This paper develops a theory of focusing and framing in an intertemporal context with risky choices. We provide a selection criterion between existing theories of focusing by allowing a decision maker to choose her frame such that her attention is either drawn to salient events associated with an option or to the expected utilities an option yields in different time periods. Our key assumption is that a decision maker can choose her frame in a self-serving manner. We predict that the selected frame induces overoptimistic actions in the sense that subjects underrate downside risk but overrate upside risk and accordingly reveal overoptimistic choices. Hence, our theory can explain phenomena such as excessive harmful consumption (smoking, unhealthy diet) and risky investments (entrepreneurship, lotteries, gambling) in one coherent framework. Notably, overoptimistic actions are not universal, but have plausible limits.

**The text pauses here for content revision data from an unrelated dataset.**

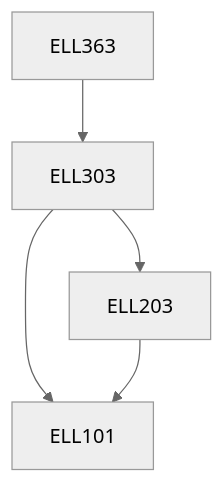
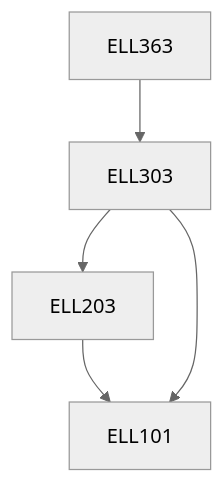
Before and after one commit to KeshavBansal0122/CoS_Website: the diagram in content/Electrical Engineering/ELL363.md, drawn with Mermaid (neutral theme). The commit also changed other lines of this file and 2667 other files, not shown here.

````diff
--- a/content/Electrical Engineering/ELL363.md
+++ b/content/Electrical Engineering/ELL363.md
@@ -17,7 +15,11 @@
 ```mermaid
-graph TD
-ELL363 --> ELL303
-ELL303 --> ELL101
-ELL303 --> ELL203
-ELL203 --> ELL101
+flowchart TD
+ELL363-325[ELL363]
+ELL303-325 --> ELL203-325[ELL203]
+ELL203-325 --> ELL101-325[ELL101]
+ELL303-325 --> ELL101-325[ELL101]
+ELL363-325 --> ELL303-325[ELL303]
+
+classDef empty height:17px, fill:transparent, stroke:transparent;
+classDef trueEmpty height:0px, width:0px;
 ```
````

We characterize under which situations overoptimistic actions are most likely to occur and under which circumstances choices should be rational or even pessimistic.
ASJC Scopus subject areas
- Economics and Econometrics
- Organizational Behavior and Human Resource Management